By Kim Lowe, Simple Intentions Managing Editor
Time – how to maximize and better manage it – is a popular discussion in our workshops, no matter if we’re talking about awareness in Stop & Think or stress in Success With Stress. We all yearn, if not for more time, then more productive time. In a previous post, we discussed time and balance, and how raising our awareness of why we do what we do when we do it can boost the quality of how we spend our time.
But let’s take the discussion further with an additional perspective on time. For me, asking why I do the things I do when I do them revealed new opportunities to insert activities I value into ordinary tasks. Now, for example, I listen to podcasts while getting myself ready each morning. I love this opportunity to learn something new while completing a mundane task. (Right now, I’m absorbed in Seth Godin’s Startup School.)
This simple insertion somehow boosts my energy and contributes to my overall sense of productivity. In fact, in the book, The Happiness Track, author Emma Seppälä argues the real commodity of productivity – not to mention happiness – isn’t time, but rather energy. It’s the simple – but not always easy – practice of ensuring our to-do lists include activities that recharge our energy. Typically, these are the “important” things we too often push aside: undistracted thinking time, exercise, building relationships, self-reflection. Instead, we spend a lot of time addressing “urgent” items that ultimately drain our energy and sap our productivity.
Start your day with a vigorous workout or centering meditation, and the connection between energy and productivity is easy to appreciate. But when managing energy is too abstract a route to greater productivity, a good time management tool can provide something more quantifiable.

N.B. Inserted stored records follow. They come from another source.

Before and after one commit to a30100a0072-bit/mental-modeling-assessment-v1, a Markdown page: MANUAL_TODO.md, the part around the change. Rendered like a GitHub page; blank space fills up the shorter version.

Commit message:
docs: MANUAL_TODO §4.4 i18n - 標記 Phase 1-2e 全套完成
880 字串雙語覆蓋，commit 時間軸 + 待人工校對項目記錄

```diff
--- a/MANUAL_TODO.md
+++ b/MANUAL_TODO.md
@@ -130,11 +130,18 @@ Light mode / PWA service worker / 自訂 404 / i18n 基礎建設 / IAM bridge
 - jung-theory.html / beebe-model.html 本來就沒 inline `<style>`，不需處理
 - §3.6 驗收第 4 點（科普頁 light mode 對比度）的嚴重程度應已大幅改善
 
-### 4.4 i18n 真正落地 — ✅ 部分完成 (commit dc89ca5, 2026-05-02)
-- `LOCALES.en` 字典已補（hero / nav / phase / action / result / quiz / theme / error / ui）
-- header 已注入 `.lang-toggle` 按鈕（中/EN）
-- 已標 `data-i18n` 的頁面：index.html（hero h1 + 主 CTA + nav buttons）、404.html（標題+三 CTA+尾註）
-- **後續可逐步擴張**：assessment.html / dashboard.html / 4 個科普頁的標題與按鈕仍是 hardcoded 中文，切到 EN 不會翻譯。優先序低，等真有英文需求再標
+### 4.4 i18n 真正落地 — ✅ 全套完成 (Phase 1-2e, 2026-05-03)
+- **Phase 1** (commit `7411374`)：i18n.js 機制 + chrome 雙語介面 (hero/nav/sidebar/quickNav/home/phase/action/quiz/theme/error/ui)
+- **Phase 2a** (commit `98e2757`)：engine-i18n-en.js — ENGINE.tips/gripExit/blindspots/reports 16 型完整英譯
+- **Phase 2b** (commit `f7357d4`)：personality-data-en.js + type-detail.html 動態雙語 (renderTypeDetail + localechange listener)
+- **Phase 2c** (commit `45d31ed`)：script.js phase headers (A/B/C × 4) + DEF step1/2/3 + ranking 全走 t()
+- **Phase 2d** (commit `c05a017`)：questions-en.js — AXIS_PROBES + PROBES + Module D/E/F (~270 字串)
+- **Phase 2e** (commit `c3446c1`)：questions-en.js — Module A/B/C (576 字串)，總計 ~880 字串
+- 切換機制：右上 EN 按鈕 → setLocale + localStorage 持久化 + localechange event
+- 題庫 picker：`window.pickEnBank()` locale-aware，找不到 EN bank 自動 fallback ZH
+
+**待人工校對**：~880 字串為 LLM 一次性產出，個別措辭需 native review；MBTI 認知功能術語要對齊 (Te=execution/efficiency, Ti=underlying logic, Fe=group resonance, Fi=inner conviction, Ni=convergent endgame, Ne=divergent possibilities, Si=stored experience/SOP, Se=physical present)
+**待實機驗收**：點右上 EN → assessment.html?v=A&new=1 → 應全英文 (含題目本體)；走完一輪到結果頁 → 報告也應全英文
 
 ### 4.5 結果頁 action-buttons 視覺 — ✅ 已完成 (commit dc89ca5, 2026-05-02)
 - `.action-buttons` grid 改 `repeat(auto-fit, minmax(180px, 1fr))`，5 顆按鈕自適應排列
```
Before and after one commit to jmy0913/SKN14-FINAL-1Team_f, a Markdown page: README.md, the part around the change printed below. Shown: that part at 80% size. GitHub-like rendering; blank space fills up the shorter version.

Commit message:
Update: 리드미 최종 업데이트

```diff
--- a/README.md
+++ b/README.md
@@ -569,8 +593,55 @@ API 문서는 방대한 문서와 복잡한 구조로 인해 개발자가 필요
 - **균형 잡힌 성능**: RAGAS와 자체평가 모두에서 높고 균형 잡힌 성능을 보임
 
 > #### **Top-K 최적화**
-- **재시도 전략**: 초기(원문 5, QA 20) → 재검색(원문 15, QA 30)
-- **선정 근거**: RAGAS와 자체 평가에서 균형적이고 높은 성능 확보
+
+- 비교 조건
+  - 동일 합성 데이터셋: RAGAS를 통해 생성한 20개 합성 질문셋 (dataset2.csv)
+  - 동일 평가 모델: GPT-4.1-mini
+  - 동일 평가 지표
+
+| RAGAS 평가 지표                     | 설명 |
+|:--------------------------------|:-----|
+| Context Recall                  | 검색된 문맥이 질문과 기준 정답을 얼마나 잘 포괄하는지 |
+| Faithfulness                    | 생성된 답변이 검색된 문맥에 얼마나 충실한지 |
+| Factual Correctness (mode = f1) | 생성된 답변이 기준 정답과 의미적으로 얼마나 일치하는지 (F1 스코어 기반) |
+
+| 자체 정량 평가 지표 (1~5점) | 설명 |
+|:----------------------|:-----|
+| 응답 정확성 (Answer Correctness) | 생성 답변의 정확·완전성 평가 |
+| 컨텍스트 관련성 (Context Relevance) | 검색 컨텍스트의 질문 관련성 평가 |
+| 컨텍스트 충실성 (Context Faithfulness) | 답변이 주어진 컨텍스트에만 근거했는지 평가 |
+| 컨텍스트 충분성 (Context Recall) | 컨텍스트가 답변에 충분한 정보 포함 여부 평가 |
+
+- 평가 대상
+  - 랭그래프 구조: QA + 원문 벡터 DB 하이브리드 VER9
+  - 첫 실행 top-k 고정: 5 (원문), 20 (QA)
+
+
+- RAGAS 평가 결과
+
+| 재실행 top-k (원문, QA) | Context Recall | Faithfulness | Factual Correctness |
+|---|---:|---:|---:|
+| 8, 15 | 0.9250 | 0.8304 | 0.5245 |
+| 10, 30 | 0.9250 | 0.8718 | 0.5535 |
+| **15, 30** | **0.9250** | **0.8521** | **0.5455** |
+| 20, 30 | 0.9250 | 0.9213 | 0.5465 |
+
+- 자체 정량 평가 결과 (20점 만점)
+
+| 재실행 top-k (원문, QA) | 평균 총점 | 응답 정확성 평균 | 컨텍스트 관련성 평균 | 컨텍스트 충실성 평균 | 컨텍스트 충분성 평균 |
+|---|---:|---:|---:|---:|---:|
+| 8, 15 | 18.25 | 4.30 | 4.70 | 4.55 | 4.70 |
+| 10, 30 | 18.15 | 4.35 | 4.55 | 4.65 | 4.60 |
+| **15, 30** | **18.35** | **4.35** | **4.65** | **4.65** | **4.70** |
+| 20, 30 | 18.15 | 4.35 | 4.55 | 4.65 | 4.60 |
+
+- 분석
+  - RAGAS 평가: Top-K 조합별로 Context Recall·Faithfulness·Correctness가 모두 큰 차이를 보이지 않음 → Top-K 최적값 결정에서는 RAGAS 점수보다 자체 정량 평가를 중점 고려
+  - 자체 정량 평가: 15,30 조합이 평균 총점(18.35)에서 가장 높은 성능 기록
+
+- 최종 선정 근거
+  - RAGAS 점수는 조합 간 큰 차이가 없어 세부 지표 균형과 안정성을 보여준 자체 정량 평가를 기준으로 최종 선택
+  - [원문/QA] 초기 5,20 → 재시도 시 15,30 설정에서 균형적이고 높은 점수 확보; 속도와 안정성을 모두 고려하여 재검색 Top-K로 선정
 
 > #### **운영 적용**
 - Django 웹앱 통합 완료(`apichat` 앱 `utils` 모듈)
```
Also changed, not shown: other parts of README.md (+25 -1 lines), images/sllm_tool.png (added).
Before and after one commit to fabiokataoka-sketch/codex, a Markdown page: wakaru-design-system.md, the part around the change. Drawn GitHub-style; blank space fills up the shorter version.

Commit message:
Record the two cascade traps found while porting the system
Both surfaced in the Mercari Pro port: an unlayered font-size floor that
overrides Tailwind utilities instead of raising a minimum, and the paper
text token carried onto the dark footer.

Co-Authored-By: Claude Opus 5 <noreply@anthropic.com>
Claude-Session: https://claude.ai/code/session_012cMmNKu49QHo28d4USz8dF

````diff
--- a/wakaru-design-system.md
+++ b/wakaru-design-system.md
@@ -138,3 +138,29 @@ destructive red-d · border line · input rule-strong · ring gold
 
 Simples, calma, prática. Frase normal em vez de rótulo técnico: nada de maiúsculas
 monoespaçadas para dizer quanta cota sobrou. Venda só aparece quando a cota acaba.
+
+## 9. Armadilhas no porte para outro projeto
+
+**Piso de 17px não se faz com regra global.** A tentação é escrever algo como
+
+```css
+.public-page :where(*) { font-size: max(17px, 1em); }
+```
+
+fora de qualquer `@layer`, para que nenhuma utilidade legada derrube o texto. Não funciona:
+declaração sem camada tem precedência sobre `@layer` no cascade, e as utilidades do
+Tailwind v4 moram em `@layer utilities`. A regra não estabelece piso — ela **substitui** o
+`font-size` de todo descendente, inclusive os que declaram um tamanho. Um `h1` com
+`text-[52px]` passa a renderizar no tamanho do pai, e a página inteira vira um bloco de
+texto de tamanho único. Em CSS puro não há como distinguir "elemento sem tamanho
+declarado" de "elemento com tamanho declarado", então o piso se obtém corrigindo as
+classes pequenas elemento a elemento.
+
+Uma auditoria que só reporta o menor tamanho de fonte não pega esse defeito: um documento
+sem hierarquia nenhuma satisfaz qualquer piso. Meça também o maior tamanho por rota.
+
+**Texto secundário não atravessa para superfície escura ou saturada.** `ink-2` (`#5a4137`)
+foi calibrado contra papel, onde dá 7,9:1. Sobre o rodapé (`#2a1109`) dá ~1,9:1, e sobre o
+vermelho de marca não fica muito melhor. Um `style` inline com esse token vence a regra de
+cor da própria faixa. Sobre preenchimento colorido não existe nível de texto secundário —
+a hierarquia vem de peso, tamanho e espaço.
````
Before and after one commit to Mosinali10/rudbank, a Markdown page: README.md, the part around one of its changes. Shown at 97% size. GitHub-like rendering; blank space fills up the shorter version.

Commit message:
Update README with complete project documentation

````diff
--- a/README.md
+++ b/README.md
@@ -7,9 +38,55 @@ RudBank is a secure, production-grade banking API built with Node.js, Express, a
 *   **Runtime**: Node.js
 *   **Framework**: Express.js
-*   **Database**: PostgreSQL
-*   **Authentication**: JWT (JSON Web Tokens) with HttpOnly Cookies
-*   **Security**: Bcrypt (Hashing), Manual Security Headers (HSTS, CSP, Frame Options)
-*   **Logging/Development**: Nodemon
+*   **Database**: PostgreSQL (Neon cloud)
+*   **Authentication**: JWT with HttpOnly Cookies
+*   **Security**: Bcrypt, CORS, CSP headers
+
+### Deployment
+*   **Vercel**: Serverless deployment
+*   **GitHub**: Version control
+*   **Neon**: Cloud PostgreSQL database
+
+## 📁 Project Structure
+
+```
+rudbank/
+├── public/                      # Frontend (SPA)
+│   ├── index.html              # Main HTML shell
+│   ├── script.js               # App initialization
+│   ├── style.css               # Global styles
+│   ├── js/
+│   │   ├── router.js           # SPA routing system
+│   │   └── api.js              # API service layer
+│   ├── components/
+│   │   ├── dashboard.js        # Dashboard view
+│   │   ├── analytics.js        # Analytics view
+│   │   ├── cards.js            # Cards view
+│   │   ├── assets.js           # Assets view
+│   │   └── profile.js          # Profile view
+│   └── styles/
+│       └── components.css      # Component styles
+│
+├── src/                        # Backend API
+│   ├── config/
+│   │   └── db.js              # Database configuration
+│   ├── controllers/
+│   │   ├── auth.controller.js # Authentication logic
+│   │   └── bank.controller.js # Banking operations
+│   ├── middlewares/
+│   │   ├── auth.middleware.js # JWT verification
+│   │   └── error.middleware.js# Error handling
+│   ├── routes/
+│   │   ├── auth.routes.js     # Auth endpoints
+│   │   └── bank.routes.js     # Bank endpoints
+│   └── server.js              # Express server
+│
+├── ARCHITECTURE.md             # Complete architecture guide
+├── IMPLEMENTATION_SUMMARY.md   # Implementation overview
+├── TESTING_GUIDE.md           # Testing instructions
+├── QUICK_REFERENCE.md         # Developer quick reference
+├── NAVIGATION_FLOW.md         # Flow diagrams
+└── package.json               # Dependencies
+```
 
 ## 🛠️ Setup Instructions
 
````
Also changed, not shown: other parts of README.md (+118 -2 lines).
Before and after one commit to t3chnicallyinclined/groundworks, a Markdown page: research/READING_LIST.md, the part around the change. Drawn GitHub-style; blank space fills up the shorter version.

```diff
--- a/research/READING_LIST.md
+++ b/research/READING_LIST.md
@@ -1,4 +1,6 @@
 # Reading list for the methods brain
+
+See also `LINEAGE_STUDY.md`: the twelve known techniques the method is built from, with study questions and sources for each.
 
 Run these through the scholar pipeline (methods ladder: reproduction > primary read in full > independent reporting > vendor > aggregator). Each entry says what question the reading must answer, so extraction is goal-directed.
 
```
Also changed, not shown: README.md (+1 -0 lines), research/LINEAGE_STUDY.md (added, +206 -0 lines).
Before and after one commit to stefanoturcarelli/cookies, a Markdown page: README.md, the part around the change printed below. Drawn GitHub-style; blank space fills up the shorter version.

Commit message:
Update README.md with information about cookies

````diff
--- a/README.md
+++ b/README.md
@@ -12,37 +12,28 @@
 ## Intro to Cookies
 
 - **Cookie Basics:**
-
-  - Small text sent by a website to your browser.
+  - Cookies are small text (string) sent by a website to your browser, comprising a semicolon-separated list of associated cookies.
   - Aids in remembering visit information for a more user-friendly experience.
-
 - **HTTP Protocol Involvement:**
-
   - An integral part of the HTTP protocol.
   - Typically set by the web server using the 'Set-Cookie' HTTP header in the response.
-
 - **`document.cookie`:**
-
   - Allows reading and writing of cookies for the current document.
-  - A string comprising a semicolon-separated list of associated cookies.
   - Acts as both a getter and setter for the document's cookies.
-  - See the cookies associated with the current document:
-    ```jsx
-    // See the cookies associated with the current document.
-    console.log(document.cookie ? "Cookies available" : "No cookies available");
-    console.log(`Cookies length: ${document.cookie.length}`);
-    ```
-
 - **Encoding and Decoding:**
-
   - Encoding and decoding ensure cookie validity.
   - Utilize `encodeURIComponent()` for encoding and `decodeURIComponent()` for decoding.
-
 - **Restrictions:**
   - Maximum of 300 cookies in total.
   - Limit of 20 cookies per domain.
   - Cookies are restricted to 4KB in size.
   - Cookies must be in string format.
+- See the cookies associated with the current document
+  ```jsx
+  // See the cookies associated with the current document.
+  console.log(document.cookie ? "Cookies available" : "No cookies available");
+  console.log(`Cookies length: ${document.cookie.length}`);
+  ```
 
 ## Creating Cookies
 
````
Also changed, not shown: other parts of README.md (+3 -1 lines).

I recently learned an old, but still relevant productivity tool, Stephen Covey’s “Big Rock” theory, which essentially says: Put first things first. Schedule first your highest priorities, the important things that make the biggest difference to your success, however you define it. These are your big rocks. In so doing, you’ll have time for the urgent things – the gravel, sand and water that fill in the spaces around the big rocks. See a demo of how this works here.
Looking closely, the two ideas build on each other. Prioritizing our big rocks ensures we accomplish what’s most important, in turn boosting our energy for even greater productivity.